Celebrating their 30th anniversary, the Nation Conference on Undergraduate Research hosts over 4,000 presenters from colleges throughout the country.
Nine students participated NCUR April 7-9 in Asheville, North Carolina — the most students William Peace University has ever sent.
Three biology students, three English students and three psychology students presented their research.
“We’ve found a long standing tradition of sending students to this conference,” said Corinne Andersen, Ph.D., honors program coordinator and associate professor of English at WPU.
In order to participate in NCUR students’ chose a research topic, researched that topic and created an abstract. Once the students’ abstract was submitted, it went through a peer-reviewed process. If accepted, students would create a presentation; however, the students were not alone in their efforts as faculty sponsors helped decrease stress.
“Oh, it’s fantastic,” said Andersen. “So it’s very exciting to take a germ of an idea and see it come to a complete project.”
During NCUR, undergraduates’ presented a 15-minute presentation followed by a five-minute question and answer session.
Sydney Melchert, a senior and biology major at WPU, was one of the nine undergraduates who participated in NCUR.

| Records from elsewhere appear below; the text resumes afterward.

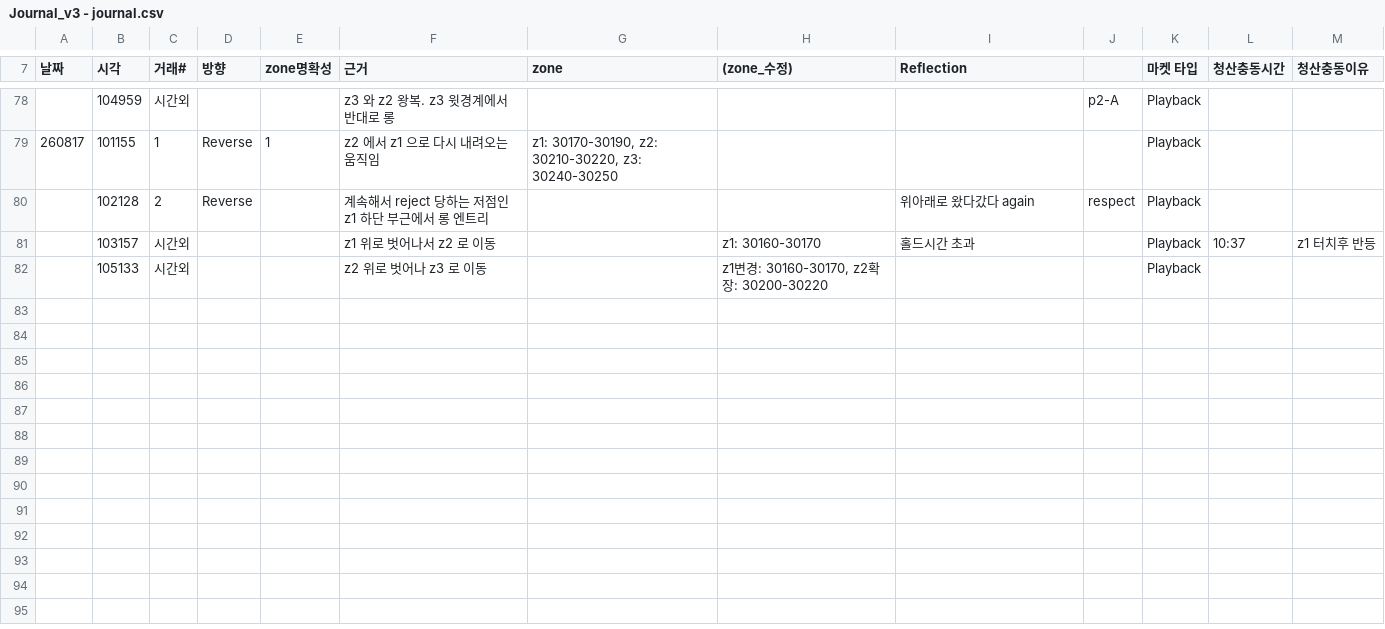
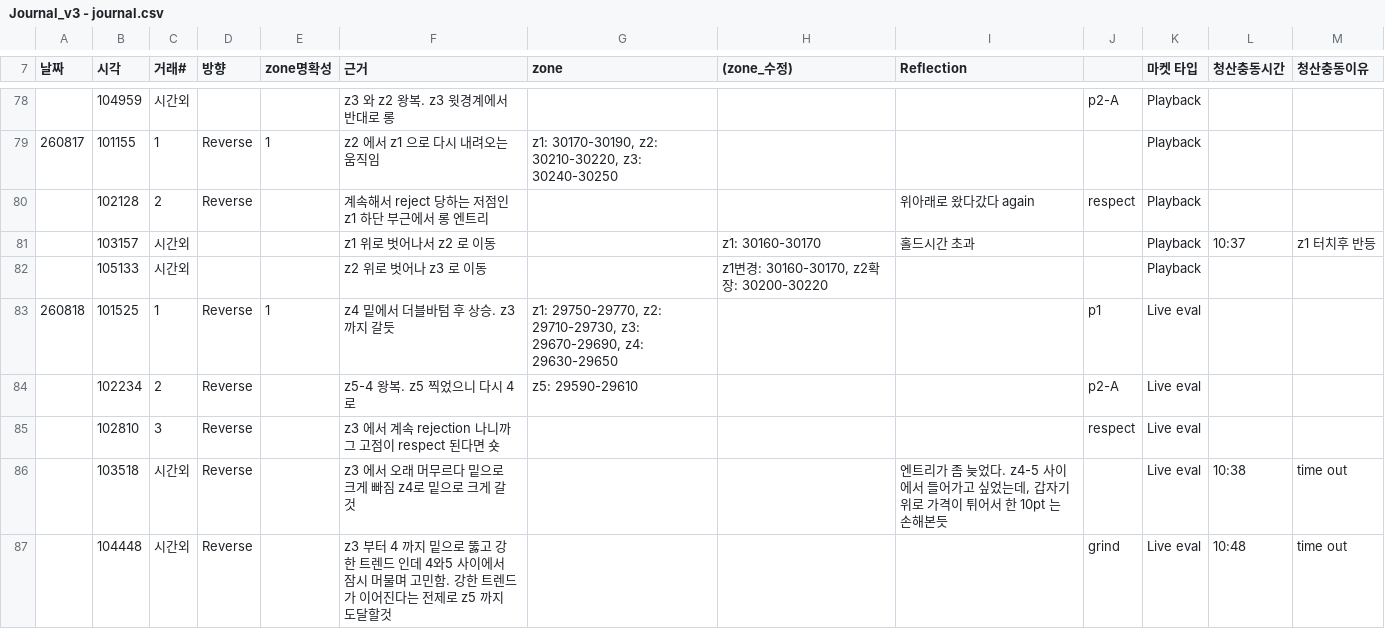
Before and after one commit to kjh950526-create/NQ_Research, a CSV file: Journal_v3 - journal.csv, drawn as a sheet; only a part is shown, gaps mark what is left out; the diff names each change by its address in the sheet, - before the commit and + after, or states it on an @@ line.

```diff
--- a/Journal_v3 - journal.csv
+++ b/Journal_v3 - journal.csv
+row 83: 260818 | 101525 | 1 | Reverse | 1 | z4 밑에서 더블바텀 후 상승. z3 까지 갈듯 | z1: 29750-29770, z2: 29710-29730, z3: 29670-29690, z4: 29630-29650 |  |  | p1 | Live eval
+row 84:  | 102234 | 2 | Reverse |  | z5-4 왕복. z5 찍었으니 다시 4로 | z5: 29590-29610 |  |  | p2-A | Live eval
+row 85:  | 102810 | 3 | Reverse |  | z3 에서 계속 rejection 나니까 그 고점이 respect 된다면 숏 |  |  |  | respect | Live eval
+row 86:  | 103518 | 시간외 | Reverse |  | z3 에서 오래 머무르다 밑으로 크게 빠짐 z4로 밑으로 크게 갈것 |  |  | 엔트리가 좀 늦었다. z4-5 사이에서 들어가고 싶었는데, 갑자기 위로 가격이 튀어서 한 10pt 는 손해본듯 |  | Live eval | 10:38 | time out
+row 87:  | 104448 | 시간외 | Reverse |  | z3 부터 4 까지 밑으로 뚫고 강한 트렌드 인데 4와5 사이에서 잠시 머물며 고민함. 강한 트렌드가 이어진다는 전제로 z5 까지 도달할것 |  |  |  | grind | Live eval | 10:48 | time out
```
Also changed, not shown: chaos_meter_log.csv, 9 other files.
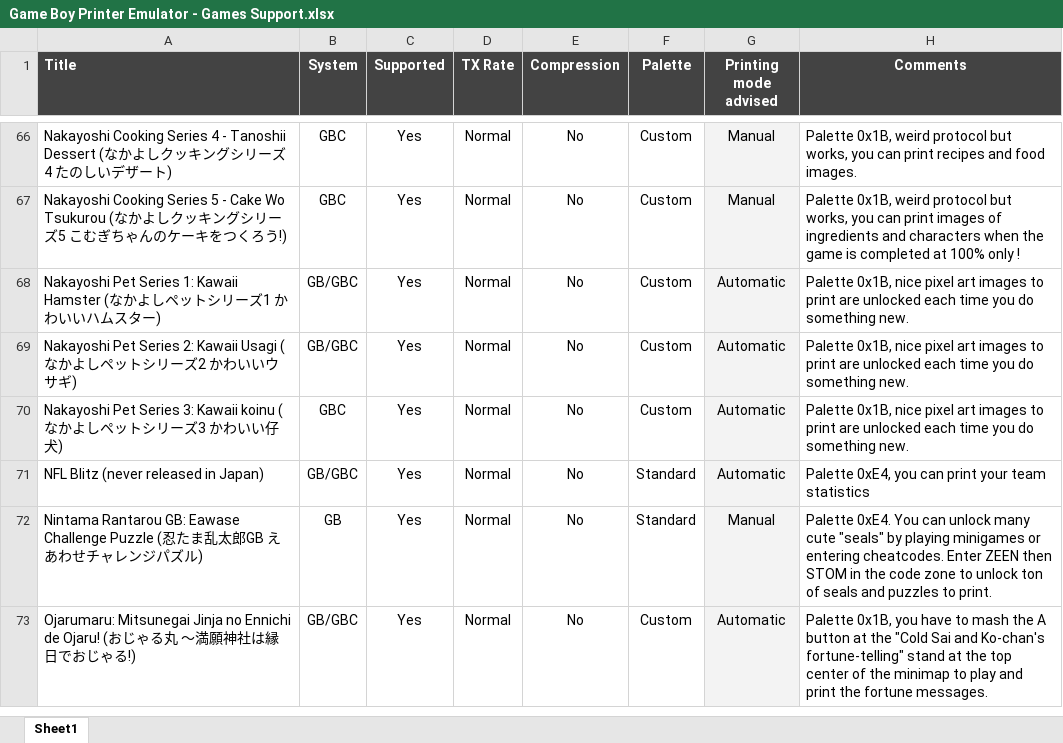
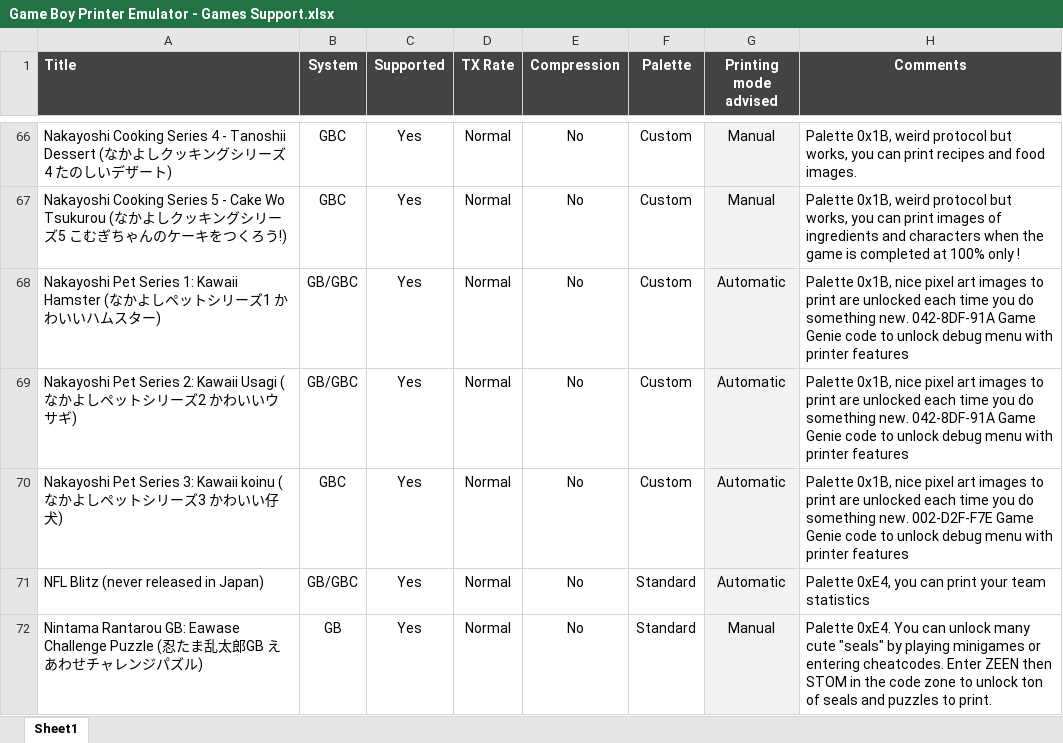
Before and after one commit to Raphael-Boichot/GameboyPrinterPaperSimulation, an Excel workbook: Game Boy Printer Emulator - Games Support.xlsx, sheet Sheet1, drawn as a sheet; only a part is shown, gaps mark what is left out; the shorter side is filled out with more unchanged rows; values as stored, in another font and other column widths than the file's, no borders; charts and pictures and conditional formats not drawn; the diff names each change by its address in the sheet, - before the commit and + after, or states it on an @@ line.

```diff
--- a/Game Boy Printer Emulator - Games Support.xlsx (sheet Sheet1)
+++ b/Game Boy Printer Emulator - Games Support.xlsx (sheet Sheet1)
-H68:H69 (Comments): …something new.
+H68:H69 (Comments): …something new. 042-8DF-91A Game Genie code to unlock debug menu with printer features
-H70 (Comments): …something new.
+H70 (Comments): …something new. 002-D2F-F7E Game Genie code to unlock debug menu with printer features
```
Also changed, not shown: 1 other file.
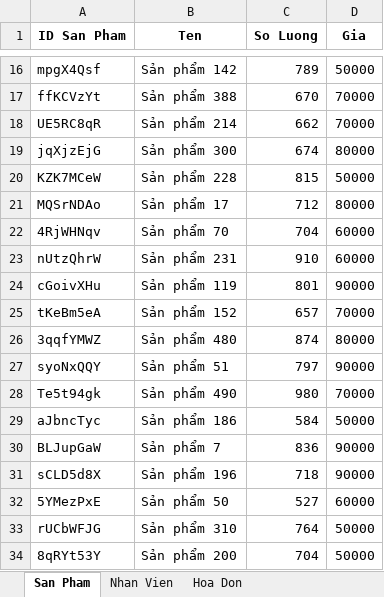
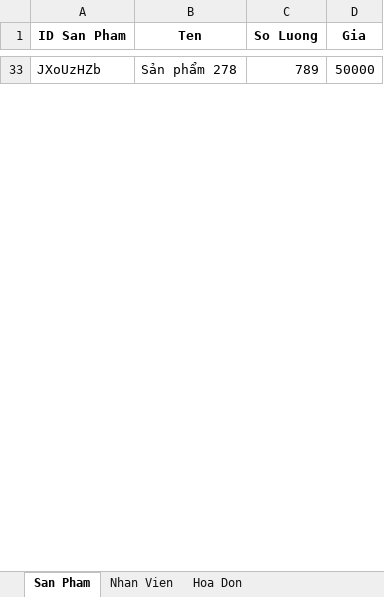
Before and after one commit to DuckTheMug/SalePython, an Excel workbook: DuLieuThucHanh2_V1.xlsx, sheet San Pham, drawn as a sheet; only a part is shown, gaps mark what is left out; values as stored, in another font and other column widths than the file's, no borders; removed rows and columns are numbered as before the commit, all else as after; the diff covers the shown part only; the diff names each change by its address in the sheet, - before the commit and + after, or states it on an @@ line.

```diff
--- a/DuLieuThucHanh2_V1.xlsx (sheet San Pham)
+++ b/DuLieuThucHanh2_V1.xlsx (sheet San Pham)
-A33 (ID San Pham): mpgX4Qsf
+A33 (ID San Pham): JXoUzHZb
-B33 (Ten): Sản phẩm 142
+B33 (Ten): Sản phẩm 278
-row 17: ffKCVzYt | Sản phẩm 388 | 670 | 70000
-row 18: UE5RC8qR | Sản phẩm 214 | 662 | 70000
-row 19: jqXjzEjG | Sản phẩm 300 | 674 | 80000
-row 20: KZK7MCeW | Sản phẩm 228 | 815 | 50000
-row 21: MQSrNDAo | Sản phẩm 17 | 712 | 80000
-row 22: 4RjWHNqv | Sản phẩm 70 | 704 | 60000
-row 23: nUtzQhrW | Sản phẩm 231 | 910 | 60000
-row 24: cGoivXHu | Sản phẩm 119 | 801 | 90000
-row 25: tKeBm5eA | Sản phẩm 152 | 657 | 70000
-row 26: 3qqfYMWZ | Sản phẩm 480 | 874 | 80000
-row 27: syoNxQQY | Sản phẩm 51 | 797 | 90000
-row 28: Te5t94gk | Sản phẩm 490 | 980 | 70000
-row 29: aJbncTyc | Sản phẩm 186 | 584 | 50000
-row 30: BLJupGaW | Sản phẩm 7 | 836 | 90000
-row 31: sCLD5d8X | Sản phẩm 196 | 718 | 90000
-row 32: 5YMezPxE | Sản phẩm 50 | 527 | 60000
-row 33: rUCbWFJG | Sản phẩm 310 | 764 | 50000
-row 34: 8qRYt53Y | Sản phẩm 200 | 704 | 50000
```
Also changed, not shown: 49 added rows and 31 removed rows elsewhere in this sheet, sheet Thong Tin Hoa Don, sheet Hoa Don, sheet Nhan Vien, DuLieuThucHanh2_V1_output.xlsx, 2 other files.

“NCUR was a really great time,” said Melchert. “I enjoyed being surrounded by people who have been working hard all year, ready to show off everything they’ve been working on.”
Melchert and her partner Caroline Bergstrom presented their findings on PCB levels in Crabtree Creek which they had been working on since August 2015.
“I’ve been looking specifically at the skeletal muscle of catfish. I’ve been testing them for a dangerous chemical known as PCB,” said Melchert. “PCB is the main contaminant in Crabtree Creek and basically the goal of my research was to prove that the fish were not safe to eat and my research did prove that.”
PCBs are known to be a potential cancer risk and could also affect immune systems and cause a variety of diseases.
“We can’t directly say that people who are eating the fish are getting cancer because people don’t really know that these fish aren’t safe,” said Melchert. “But PCB’s are carcinogen [so] there is a chance that [it] could happen.”
Even though signs at Crabtree Creek say you can eat one catfish per month and be safe Melchert found PCB levels in every catfish’s skeletal muscle tested.
“We been trying to prove that it’s not safe so that’s what we found,” said Melchert. “But we’re glad we were able to get that knowledge out there to people.”